- Disputes over the future direction of the business (such as whether to acquire a new business or expand into another sector).
- The terms on which a new party can enter the business, either from the outside or from one of the existing party’s family, not being transparent from the outset.
- A lack of definition about whether, and at what price, the business should be sold.
What’s the legal process in a joint venture dispute?
The court process to resolve such joint venture disputes can take several forms. These forms are dependent on the type of business you have and the nature of your claim. Below, we look at how some issues might arise, what the legal grounds and relevant legislation are, and some possible outcomes.
- In a traditional partnership dispute, partners may be liable for breach of the various duties they owe to each other under the Partnership Act 1890.

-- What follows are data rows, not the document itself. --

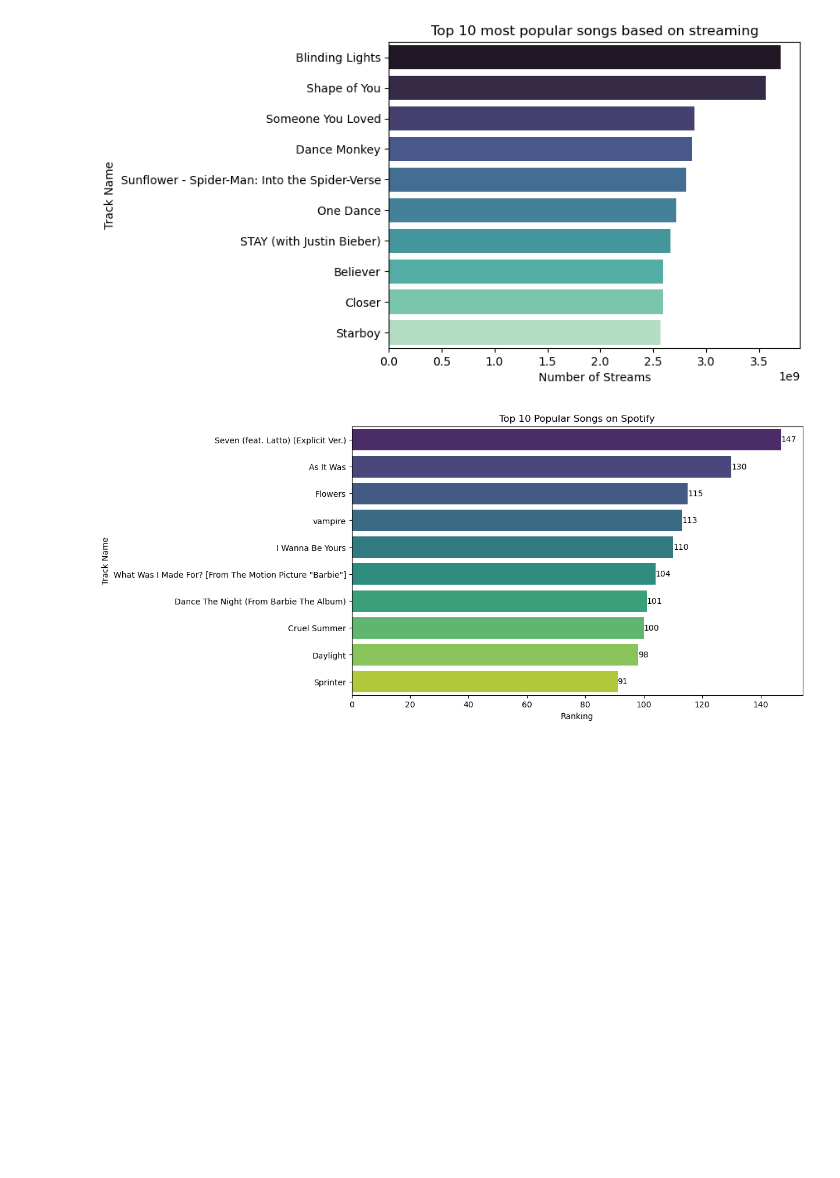
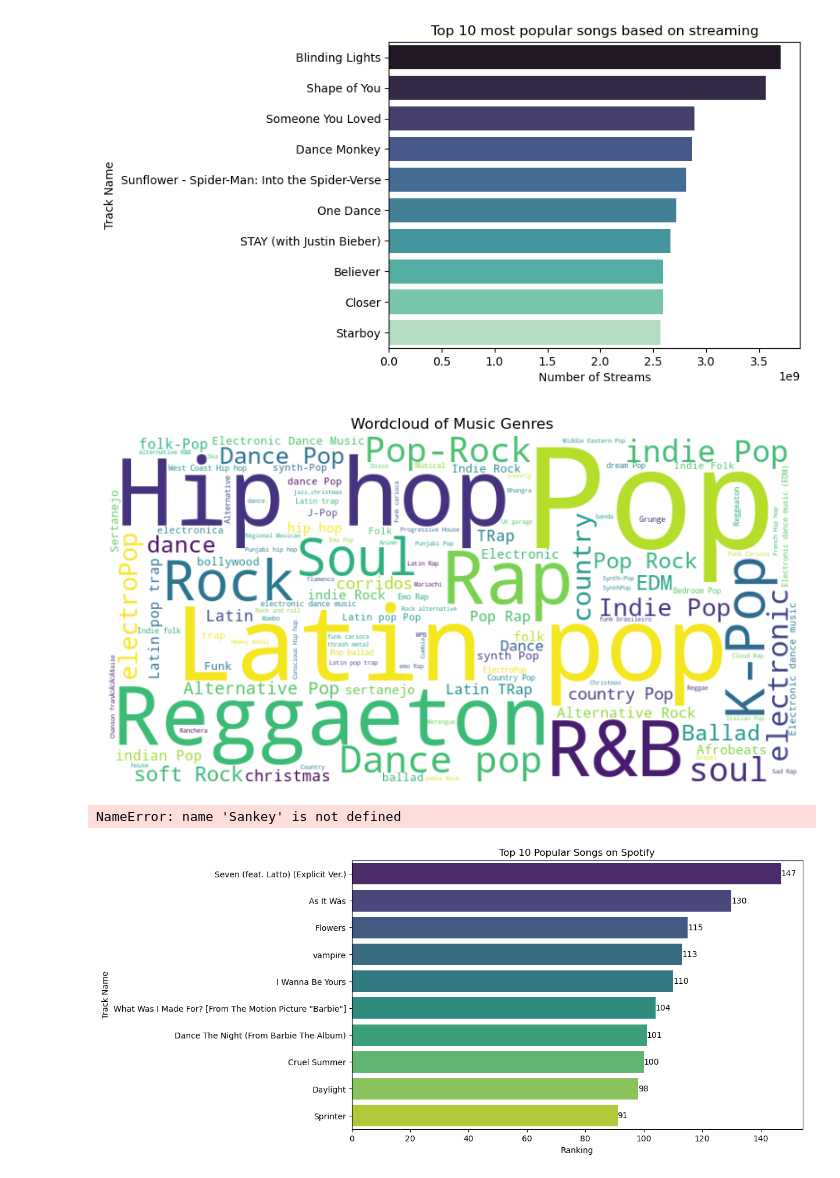
Before and after one commit to ngocmaj/PTDL, a Jupyter notebook: nhap.ipynb, the cells around one changed output. Drawn from its saved outputs; the diff is of its cells as text; code cells hidden in the pictures; blank space fills up the shorter version.

Commit message:
wordcloud genre

```diff
--- a/nhap.ipynb
+++ b/nhap.ipynb
@@ -334,6 +334,50 @@ plt.ylabel('Track Name')
 plt.show()
 # %% [output]
 [figure]
+# %%
+from wordcloud import WordCloud
+
+# Tính toán tần suất xuất hiện của từng thể loại nhạc
+genre_frequency = df['genre'].str.split(', ').explode().value_counts().to_dict()
+
+# Tạo wordcloud
+wordcloud = WordCloud(width=800, height=400, background_color='white').generate_from_frequencies(genre_frequency)
+
+# Hiển thị wordcloud
+plt.figure(figsize=(10, 6))
+plt.imshow(wordcloud, interpolation='bilinear')
+plt.title('Wordcloud of Music Genres')
+plt.axis('off')
+plt.show()
+# %% [output]
+[figure, added]
+# %%
+
+# Tính toán số lượng bài hát và số lượng nghệ sĩ theo từng thể loại âm nhạc
+genre_counts = df['genre'].str.split(', ').explode().value_counts()
+artist_counts = df.groupby('genre')['artist(s)_name'].nunique()
+
+# Xác định các nhãn của nút (nodes) trong biểu đồ Sankey
+labels = list(genre_counts.index) + list(artist_counts.index)
+
+# Xác định các chỉ số của nút (nodes) trong biểu đồ Sankey
+source_indices = [labels.index(genre) for genre in genre_counts.index]
+target_indices = [len(labels) + i for i in range(len(artist_counts))]
+
+# Tính toán các giá trị của liên kết (links) trong biểu đồ Sankey
+values = list(genre_counts.values) + list(artist_counts.values)
+
+# Tạo đối tượng Sankey và vẽ biểu đồ
+sankey = Sankey(flows=values, labels=labels, orientations=[0]*len(genre_counts) + [1]*len(artist_counts))
+sankey.add(flows=values, labels=labels, orientations=[0]*len(genre_counts) + [1]*len(artist_counts),
+           patchlabel='song - artist')
+diagrams = sankey.finish()
+
+# Hiển thị biểu đồ
+plt.title('Sankey Diagram of Music Genres, Songs, and Artists')
+plt.show()
+# %% [output]
+NameError: name 'Sankey' is not defined
 # %%
 # Top 10 most popular songs in spotify
 top_10_sp = df.sort_values(by ='in_spotify_charts', ascending=False).head(10)
```
Also changed, not shown: parts of 1 cell of this notebook.
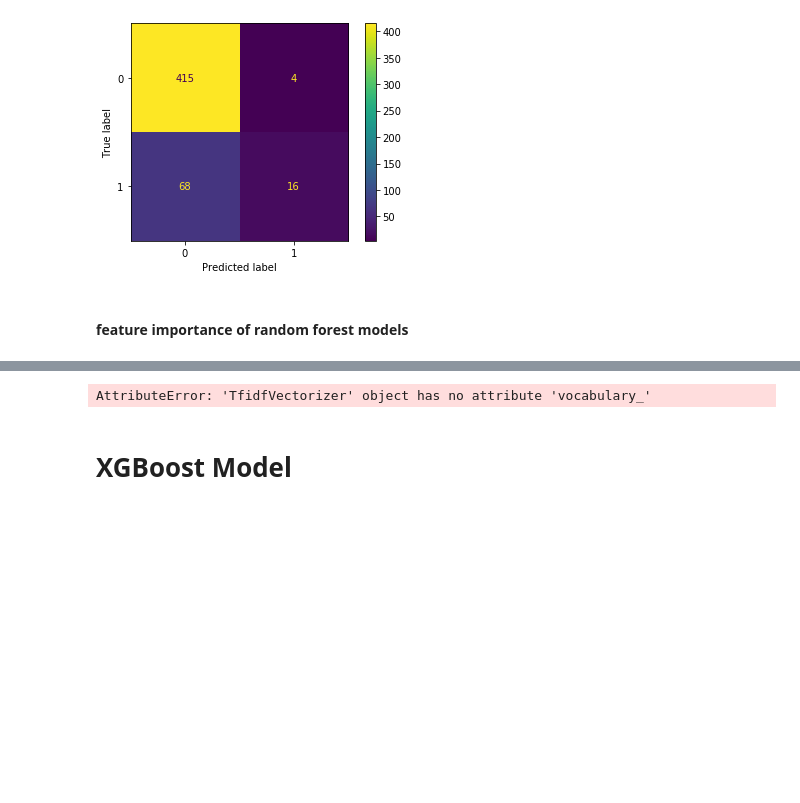
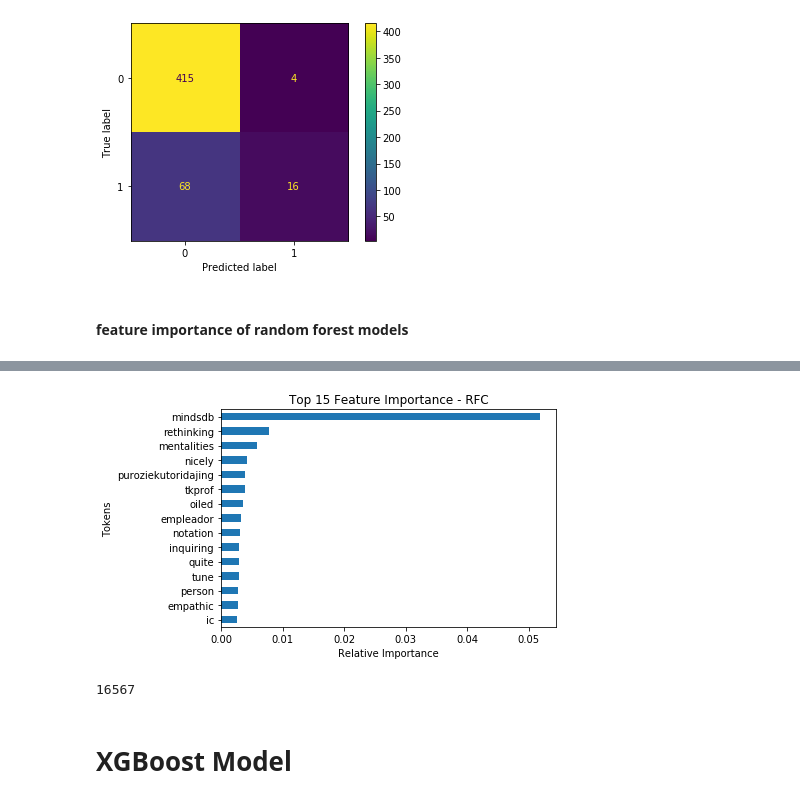
Before and after one commit to samraykhman/job_recomender, a Jupyter notebook: modelling_nb.ipynb, the cells around one changed output, grey strips where cells are left out. Drawn from its saved outputs; the diff is of its cells as text; code cells hidden in the pictures; blank space fills up the shorter version.

```diff
--- a/modelling_nb.ipynb
+++ b/modelling_nb.ipynb
@@ -202,7 +159,16 @@ feat_importanceDF_rfc_2.sort_values(by=0,ascending=False).head(15)
-# %%
-lol = tfx.vocabulary_
-# %% [output]
-AttributeError: 'TfidfVectorizer' object has no attribute 'vocabulary_'
+# %%
+feat_importances_2 = pd.Series(rf_classifier.feature_importances_,index=tf.vocabulary_)
+feat_importances_2.nlargest(15).sort_values().plot(kind='barh')
+plt.title("Top 15 Feature Importance - RFC")
+plt.xlabel('Relative Importance')
+plt.ylabel('Tokens')
+plt.show()
+# %% [output]
+[figure, added]
+# %%
+len(tf.vocabulary_)
+# %% [output]
+16567
 # %% [markdown]
 # XGBoost Model
 # %%
```
Also changed, not shown: parts of 33 cells of this notebook, 12 other files.
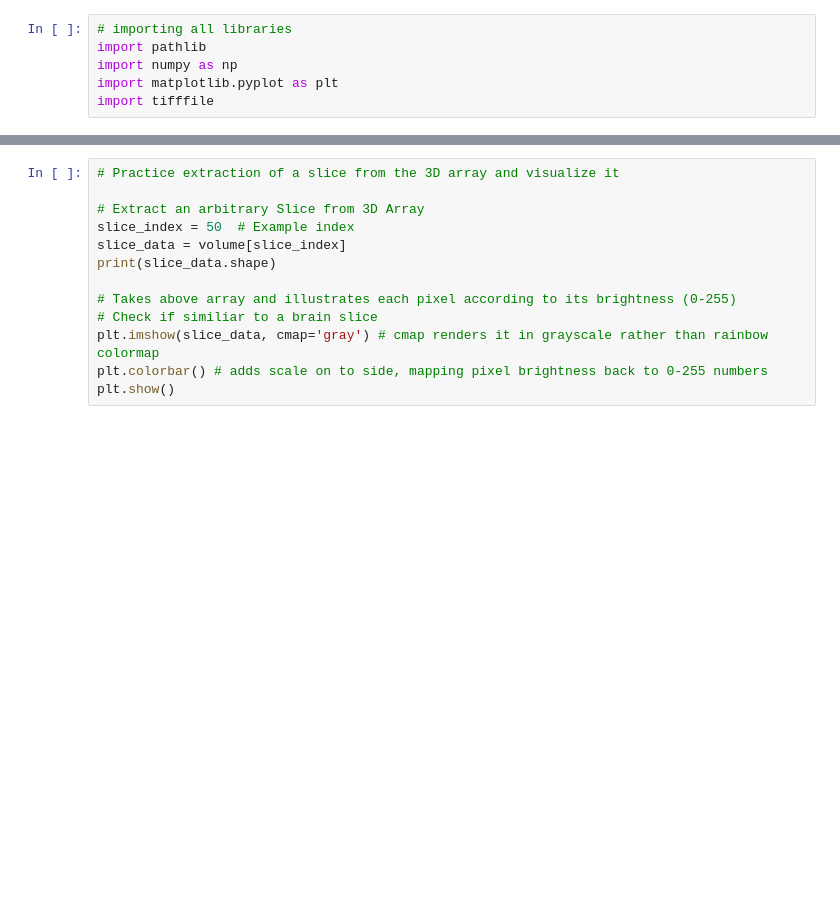
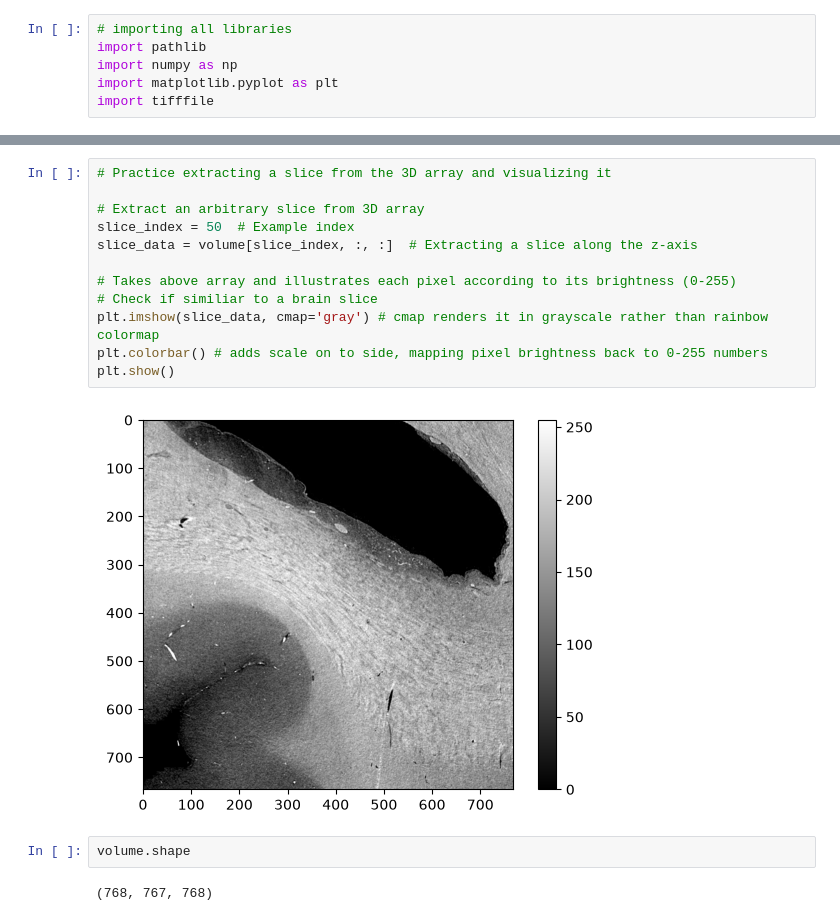
Before and after one commit to 1ssot0pe/HiP-CT_Structure_Tensor, a Jupyter notebook: Structure Tensor Extraction.ipynb, the cells around one changed output, grey strips where cells are left out. Saved outputs shown, nothing was run; the diff lists cells and outputs as text; blank space fills up the shorter version.

```diff
--- a/Structure Tensor Extraction.ipynb
+++ b/Structure Tensor Extraction.ipynb
@@ -33,13 +42,18 @@ print(volume.shape, volume.dtype)
 # %%
-# Practice extraction of a slice from the 3D array and visualize it
+# Practice extracting a slice from the 3D array and visualizing it
 
-# Extract an arbitrary Slice from 3D Array
+# Extract an arbitrary slice from 3D array
 slice_index = 50  # Example index
-slice_data = volume[slice_index]
-print(slice_data.shape)
+slice_data = volume[slice_index, :, :]  # Extracting a slice along the z-axis
 
 # Takes above array and illustrates each pixel according to its brightness (0-255)
 # Check if similiar to a brain slice
 plt.imshow(slice_data, cmap='gray') # cmap renders it in grayscale rather than rainbow colormap
 plt.colorbar() # adds scale on to side, mapping pixel brightness back to 0-255 numbers
 plt.show()
+# %% [output]
+[figure, added]
+# %%
+volume.shape
+# %% [output]
+(768, 767, 768)
```
Also changed, not shown: parts of 12 cells of this notebook.
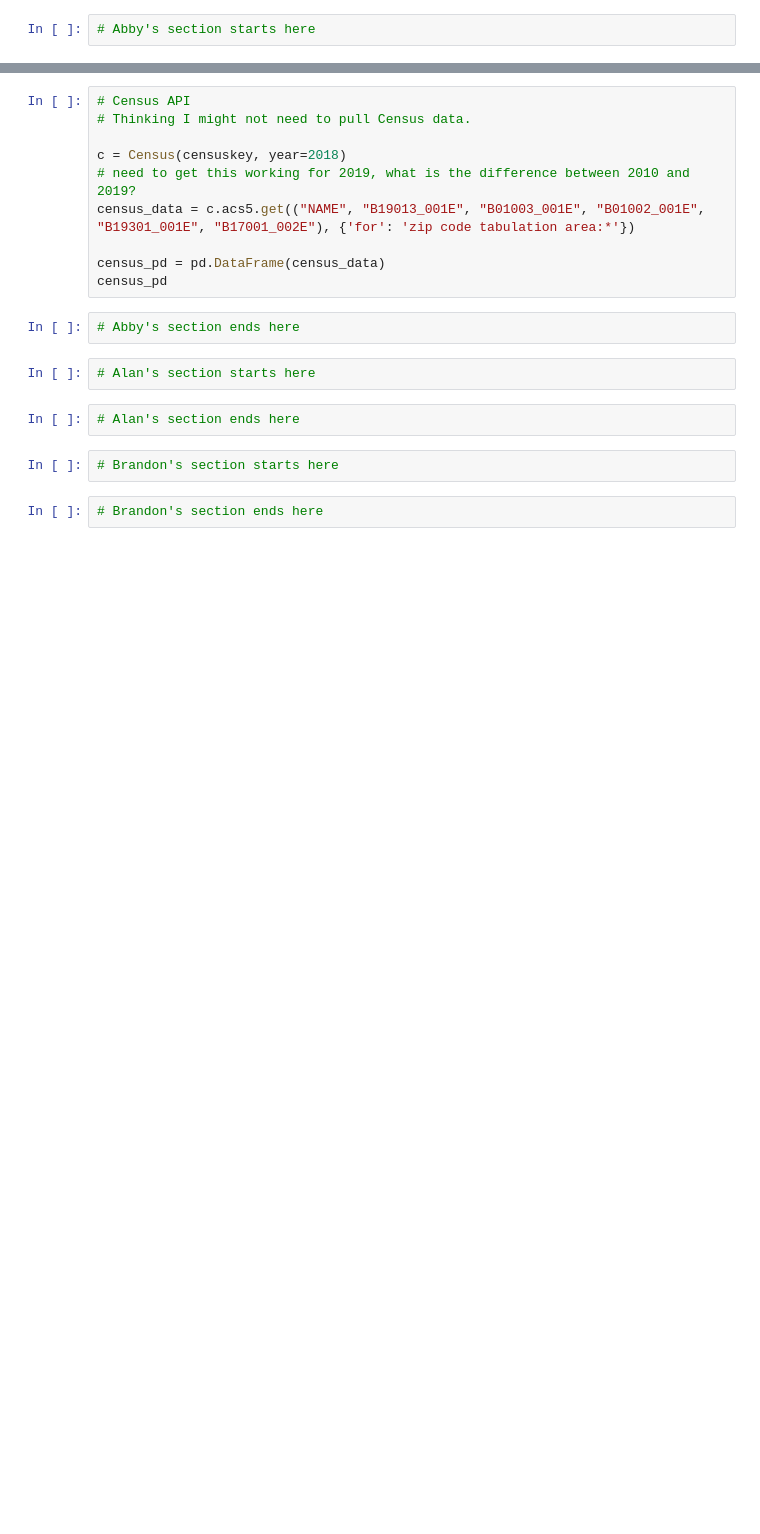
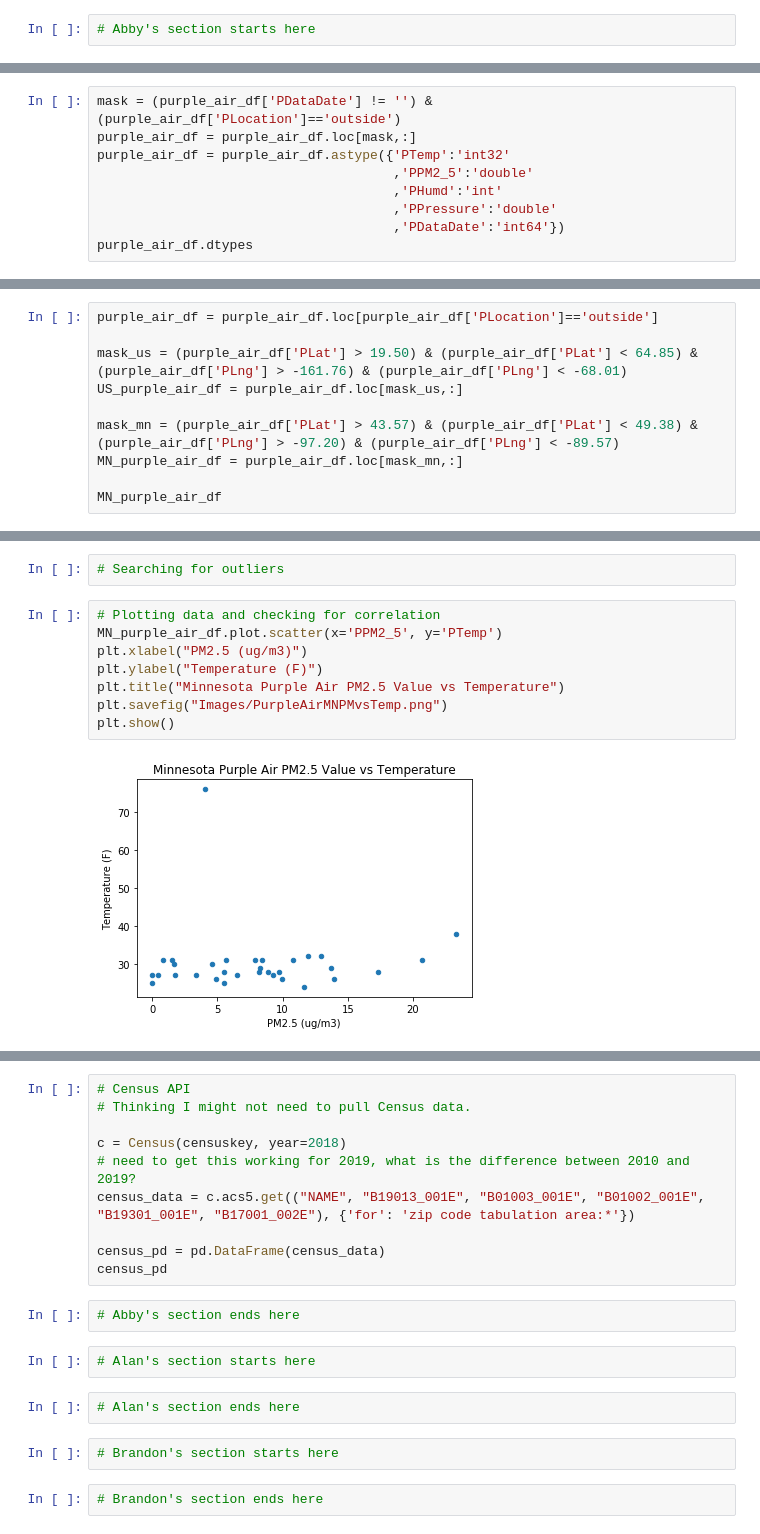
Before and after one commit to abbylemon/fake-news, a Jupyter notebook: AirQuality.ipynb, the cells around one changed output, grey strips where cells are left out. Cells and saved outputs as stored; diff of their text form; blank space fills up the shorter version.

```diff
--- a/AirQuality.ipynb
+++ b/AirQuality.ipynb
@@ -73,0 +69,9 @@ purple_air_df
+# %%
+mask = (purple_air_df['PDataDate'] != '') & (purple_air_df['PLocation']=='outside')
+purple_air_df = purple_air_df.loc[mask,:]
+purple_air_df = purple_air_df.astype({'PTemp':'int32'
+                                      ,'PPM2_5':'double'
+                                      ,'PHumd':'int'
+                                      ,'PPressure':'double'
+                                      ,'PDataDate':'int64'})
+purple_air_df.dtypes
@@ -73,0 +109,10 @@ purple_air_df
+# %%
+purple_air_df = purple_air_df.loc[purple_air_df['PLocation']=='outside']
+
+mask_us = (purple_air_df['PLat'] > 19.50) & (purple_air_df['PLat'] < 64.85) & (purple_air_df['PLng'] > -161.76) & (purple_air_df['PLng'] < -68.01)
+US_purple_air_df = purple_air_df.loc[mask_us,:]
+
+mask_mn = (purple_air_df['PLat'] > 43.57) & (purple_air_df['PLat'] < 49.38) & (purple_air_df['PLng'] > -97.20) & (purple_air_df['PLng'] < -89.57)
+MN_purple_air_df = purple_air_df.loc[mask_mn,:]
+
+MN_purple_air_df
@@ -74,3 +138,15 @@ purple_air_df
+# %%
+# Searching for outliers
+# %%
+# Plotting data and checking for correlation
+MN_purple_air_df.plot.scatter(x='PPM2_5', y='PTemp')
+plt.xlabel("PM2.5 (ug/m3)")
+plt.ylabel("Temperature (F)")
+plt.title("Minnesota Purple Air PM2.5 Value vs Temperature")
+plt.savefig("Images/PurpleAirMNPMvsTemp.png")
+plt.show()
+# %% [output]
+[figure, added]
 # %%
 # EPA API
 # sample data (lowest granularity date) by box (lat, long range)
```
Also changed, not shown: parts of 10 cells of this notebook, 1 other file.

- Claims for breaches of the Shareholder Agreement are not uncommon. Where a minority shareholder or member of an LLP feels they are being unfairly treated, they may have grounds for an Unfair Prejudice Petition under section 994 of the Companies Act 2006. If successful, this often leads to the majority shareholder being ordered to buy out the disgruntled minority shareholder.
- When the loss complained of is a loss to the company rather than to an individual, a shareholder may seek the permission of the court to bring a derivative action, which is a claim brought in the name of the company by the shareholder concerned.
- Finally, a director may be pursued by the company via its other directors for breach of their fiduciary duties to the company, where the director in question has benefitted personally or causes loss to the company.
What about alternative dispute resolution?
If you find yourself in a situation where a joint venture dispute has arisen, despite the conflicting parties’ best efforts, you should give serious consideration to engaging with alternative dispute resolution or ADR; specifically, the mediation process, in order to try and arrive at a settlement whereby one party buys the other out, or the business is split between you.
A mediated settlement provides the flexibility to arrive at a commercially focused solution and avoids the significant costs of litigation and potential damage to the business in both the longer and shorter run.
It’s clear that a joint venture gone wrong can cause havoc for your business, so the need for a properly structured and transparent joint venture agreement at the start of the working relationship is crucial. At Harper James, our team of experienced solicitors can assist you with drawing up the right JVA and also with providing tailored legal advice if a dispute does arise.